Occam's Razor: William of Ockham, Logician, Rationalism, Parsimony, Logic, Thomas Aquinas, John Duns Scotus
– 18 giu 2010
Please note that the content of this book primarily consists of articles available from Wikipedia or other free sources online. Occam''s razor (or Ockham''s razor), entia non sunt multiplicanda praeter necessitatem, is the principle that entities must not be multiplied beyond necessity" and the conclusion thereof, that the simplest explanation or strategy tends to be the best one. The principle is attributed to 14th-century English logician, theologian and Franciscan friar, William of Ockham.
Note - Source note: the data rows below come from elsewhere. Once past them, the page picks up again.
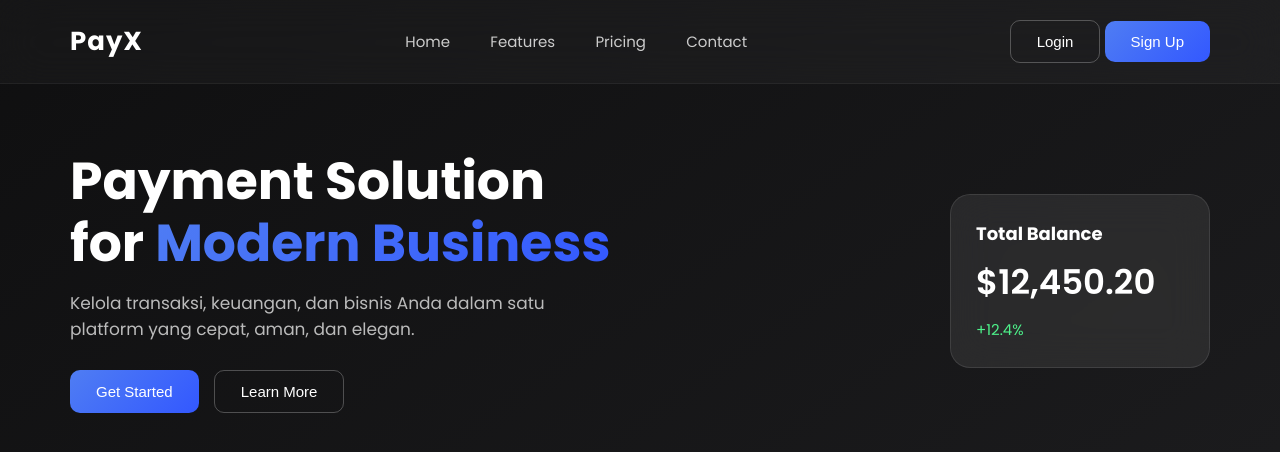
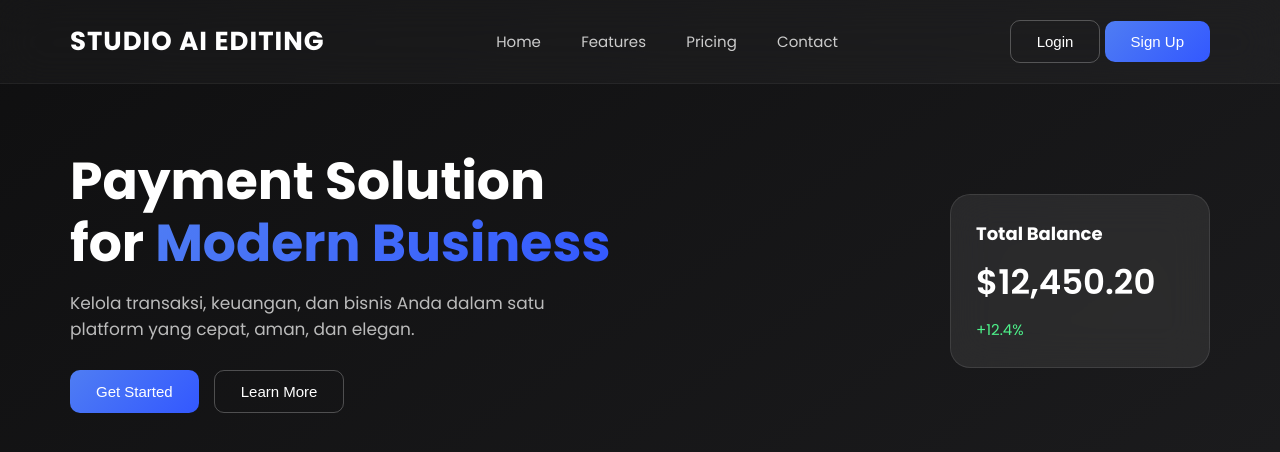
Before and after one commit to RegalGinting/AI-dashboard, a plain HTML site: page index.html in a window 1280 px wide. Drawn offline with Linux system fonts and the light colour scheme.

Commit message:
Update index.html

```diff
--- a/index.html
+++ b/index.html
@@ -14,7 +14,7 @@
 <body>
 
     <header class="navbar">
-        <div class="logo">PayX</div>
+        <div class="logo">STUDIO AI EDITING</div>
         <nav>
             <a href="#">Home</a>
             <a href="#">Features</a>
```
Occam''s razor may be alternatively phrased as pluralitas non est ponenda sine necessitate ("plurality should not be posited without necessity").The principle is often expressed in Latin as the lex parsimoniae (translating to the law of parsimony, law of economy or law of succinctness). When competing hypotheses are equal in other respects, the principle recommends selection of the hypothesis that introduces the fewest assumptions and postulates the fewest entities while still sufficiently answering the question. "